## Your task
The expected output is each line in the data below that includes the string "setSettleBill".

## Exercise input
#####

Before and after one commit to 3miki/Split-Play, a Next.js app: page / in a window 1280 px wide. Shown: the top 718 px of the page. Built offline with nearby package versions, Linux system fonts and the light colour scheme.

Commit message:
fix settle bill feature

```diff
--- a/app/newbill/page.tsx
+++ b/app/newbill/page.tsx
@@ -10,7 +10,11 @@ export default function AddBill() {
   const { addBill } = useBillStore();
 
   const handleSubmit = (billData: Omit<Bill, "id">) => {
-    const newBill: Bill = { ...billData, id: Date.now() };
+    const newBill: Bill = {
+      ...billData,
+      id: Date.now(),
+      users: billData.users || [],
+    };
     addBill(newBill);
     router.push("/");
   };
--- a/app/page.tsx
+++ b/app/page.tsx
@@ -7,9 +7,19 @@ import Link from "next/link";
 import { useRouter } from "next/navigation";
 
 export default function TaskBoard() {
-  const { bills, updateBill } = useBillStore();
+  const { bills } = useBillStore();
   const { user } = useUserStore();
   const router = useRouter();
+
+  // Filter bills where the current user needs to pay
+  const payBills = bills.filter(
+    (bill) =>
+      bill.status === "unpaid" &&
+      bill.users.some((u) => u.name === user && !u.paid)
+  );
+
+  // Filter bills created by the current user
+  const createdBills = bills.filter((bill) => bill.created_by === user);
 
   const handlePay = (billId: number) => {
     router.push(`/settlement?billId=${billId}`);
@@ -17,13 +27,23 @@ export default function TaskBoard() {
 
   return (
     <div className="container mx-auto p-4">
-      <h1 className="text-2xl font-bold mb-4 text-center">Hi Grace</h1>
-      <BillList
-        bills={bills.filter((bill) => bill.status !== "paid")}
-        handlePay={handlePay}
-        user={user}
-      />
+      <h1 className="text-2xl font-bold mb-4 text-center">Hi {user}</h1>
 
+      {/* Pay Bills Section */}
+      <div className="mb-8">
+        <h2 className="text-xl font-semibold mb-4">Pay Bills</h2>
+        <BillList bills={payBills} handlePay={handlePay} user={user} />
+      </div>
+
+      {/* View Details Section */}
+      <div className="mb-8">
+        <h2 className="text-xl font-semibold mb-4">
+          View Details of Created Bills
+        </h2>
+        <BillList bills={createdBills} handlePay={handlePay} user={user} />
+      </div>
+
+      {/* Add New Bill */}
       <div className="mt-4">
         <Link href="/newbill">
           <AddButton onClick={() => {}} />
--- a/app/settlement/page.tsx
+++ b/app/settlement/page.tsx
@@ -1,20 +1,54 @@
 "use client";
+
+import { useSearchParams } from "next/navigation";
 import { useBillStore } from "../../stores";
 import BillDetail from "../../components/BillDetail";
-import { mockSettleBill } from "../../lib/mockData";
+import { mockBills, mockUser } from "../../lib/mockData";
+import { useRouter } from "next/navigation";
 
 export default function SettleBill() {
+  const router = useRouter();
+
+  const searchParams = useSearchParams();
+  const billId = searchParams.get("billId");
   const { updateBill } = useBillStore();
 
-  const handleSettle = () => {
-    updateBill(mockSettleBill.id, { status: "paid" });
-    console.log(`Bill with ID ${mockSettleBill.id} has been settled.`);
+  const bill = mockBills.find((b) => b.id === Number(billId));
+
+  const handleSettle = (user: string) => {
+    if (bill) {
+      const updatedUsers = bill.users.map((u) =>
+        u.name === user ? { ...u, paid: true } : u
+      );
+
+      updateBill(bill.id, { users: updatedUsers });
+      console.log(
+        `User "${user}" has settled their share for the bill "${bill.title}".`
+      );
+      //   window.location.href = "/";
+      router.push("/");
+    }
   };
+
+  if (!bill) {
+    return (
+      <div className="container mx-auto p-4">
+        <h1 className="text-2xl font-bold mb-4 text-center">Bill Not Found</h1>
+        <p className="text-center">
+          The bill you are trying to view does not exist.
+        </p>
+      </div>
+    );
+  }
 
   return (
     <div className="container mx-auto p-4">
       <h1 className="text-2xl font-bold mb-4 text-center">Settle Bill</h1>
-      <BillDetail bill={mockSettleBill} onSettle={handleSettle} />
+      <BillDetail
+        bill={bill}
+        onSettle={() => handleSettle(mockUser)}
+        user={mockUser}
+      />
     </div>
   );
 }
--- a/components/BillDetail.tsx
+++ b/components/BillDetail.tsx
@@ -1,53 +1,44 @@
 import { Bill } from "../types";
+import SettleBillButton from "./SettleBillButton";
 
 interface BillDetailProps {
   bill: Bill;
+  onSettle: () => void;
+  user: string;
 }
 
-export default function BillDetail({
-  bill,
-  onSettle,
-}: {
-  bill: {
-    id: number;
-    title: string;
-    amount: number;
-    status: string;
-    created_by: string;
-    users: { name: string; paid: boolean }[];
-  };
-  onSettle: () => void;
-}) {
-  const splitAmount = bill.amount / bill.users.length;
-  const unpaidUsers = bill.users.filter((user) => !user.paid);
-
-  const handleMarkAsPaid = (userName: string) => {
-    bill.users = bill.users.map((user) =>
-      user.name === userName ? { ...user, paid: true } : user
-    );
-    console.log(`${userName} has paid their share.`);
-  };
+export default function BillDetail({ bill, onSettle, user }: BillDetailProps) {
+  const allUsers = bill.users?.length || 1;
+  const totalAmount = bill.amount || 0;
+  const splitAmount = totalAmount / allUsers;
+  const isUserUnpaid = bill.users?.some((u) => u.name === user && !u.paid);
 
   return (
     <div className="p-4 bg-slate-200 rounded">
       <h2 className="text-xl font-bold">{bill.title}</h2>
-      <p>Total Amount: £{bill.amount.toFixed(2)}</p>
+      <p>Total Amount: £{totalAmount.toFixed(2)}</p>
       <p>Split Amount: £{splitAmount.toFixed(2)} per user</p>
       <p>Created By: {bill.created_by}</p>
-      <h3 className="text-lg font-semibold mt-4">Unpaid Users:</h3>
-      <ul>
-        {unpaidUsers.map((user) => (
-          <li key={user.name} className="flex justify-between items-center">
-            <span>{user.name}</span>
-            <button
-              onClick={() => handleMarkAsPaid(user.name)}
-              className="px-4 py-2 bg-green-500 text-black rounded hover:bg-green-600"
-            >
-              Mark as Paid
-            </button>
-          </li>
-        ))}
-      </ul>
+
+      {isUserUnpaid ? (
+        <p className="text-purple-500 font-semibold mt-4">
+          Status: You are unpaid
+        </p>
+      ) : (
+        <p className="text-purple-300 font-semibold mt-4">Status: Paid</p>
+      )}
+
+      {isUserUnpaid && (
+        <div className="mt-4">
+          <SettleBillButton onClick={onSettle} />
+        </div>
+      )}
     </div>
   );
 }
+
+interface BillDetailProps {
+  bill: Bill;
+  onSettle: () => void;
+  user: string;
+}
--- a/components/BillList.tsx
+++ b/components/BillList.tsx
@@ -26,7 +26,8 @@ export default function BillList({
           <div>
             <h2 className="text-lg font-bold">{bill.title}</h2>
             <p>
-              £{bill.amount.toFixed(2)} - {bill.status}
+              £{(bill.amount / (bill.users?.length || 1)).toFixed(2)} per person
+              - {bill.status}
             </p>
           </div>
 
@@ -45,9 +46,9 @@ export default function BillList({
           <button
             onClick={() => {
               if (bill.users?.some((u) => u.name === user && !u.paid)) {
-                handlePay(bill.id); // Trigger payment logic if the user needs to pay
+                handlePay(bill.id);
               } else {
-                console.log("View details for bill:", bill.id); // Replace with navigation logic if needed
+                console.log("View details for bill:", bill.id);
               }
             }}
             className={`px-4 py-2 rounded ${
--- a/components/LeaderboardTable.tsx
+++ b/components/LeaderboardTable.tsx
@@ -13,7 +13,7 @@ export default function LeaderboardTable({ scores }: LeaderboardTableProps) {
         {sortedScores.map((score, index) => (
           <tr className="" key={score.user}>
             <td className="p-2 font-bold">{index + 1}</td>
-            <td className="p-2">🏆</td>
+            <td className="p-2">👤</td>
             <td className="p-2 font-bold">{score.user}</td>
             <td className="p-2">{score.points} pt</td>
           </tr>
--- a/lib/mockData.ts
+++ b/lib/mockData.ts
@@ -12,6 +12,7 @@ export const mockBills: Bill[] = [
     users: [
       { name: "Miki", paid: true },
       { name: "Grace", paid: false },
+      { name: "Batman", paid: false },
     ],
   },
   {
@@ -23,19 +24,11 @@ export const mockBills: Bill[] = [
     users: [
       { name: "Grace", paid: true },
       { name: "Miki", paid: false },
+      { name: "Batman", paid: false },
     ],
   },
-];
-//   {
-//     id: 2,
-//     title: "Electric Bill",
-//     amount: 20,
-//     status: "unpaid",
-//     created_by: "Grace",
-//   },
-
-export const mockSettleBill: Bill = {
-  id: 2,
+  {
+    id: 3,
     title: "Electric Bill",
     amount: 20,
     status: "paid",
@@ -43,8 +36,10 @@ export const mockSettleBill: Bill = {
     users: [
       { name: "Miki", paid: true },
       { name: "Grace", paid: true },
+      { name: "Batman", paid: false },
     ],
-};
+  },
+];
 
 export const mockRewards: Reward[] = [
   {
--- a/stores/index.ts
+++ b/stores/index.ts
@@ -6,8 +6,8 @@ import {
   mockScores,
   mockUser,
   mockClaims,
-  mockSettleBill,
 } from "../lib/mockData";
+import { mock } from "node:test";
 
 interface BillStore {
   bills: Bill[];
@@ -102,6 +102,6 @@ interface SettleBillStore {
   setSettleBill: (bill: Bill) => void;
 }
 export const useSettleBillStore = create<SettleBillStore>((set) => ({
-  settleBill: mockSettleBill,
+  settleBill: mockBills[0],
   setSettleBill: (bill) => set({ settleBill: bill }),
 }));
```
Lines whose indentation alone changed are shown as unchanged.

#####

## Answer box
   setSettleBill: (bill: Bill) => void;
   setSettleBill: (bill) => set({ settleBill: bill }),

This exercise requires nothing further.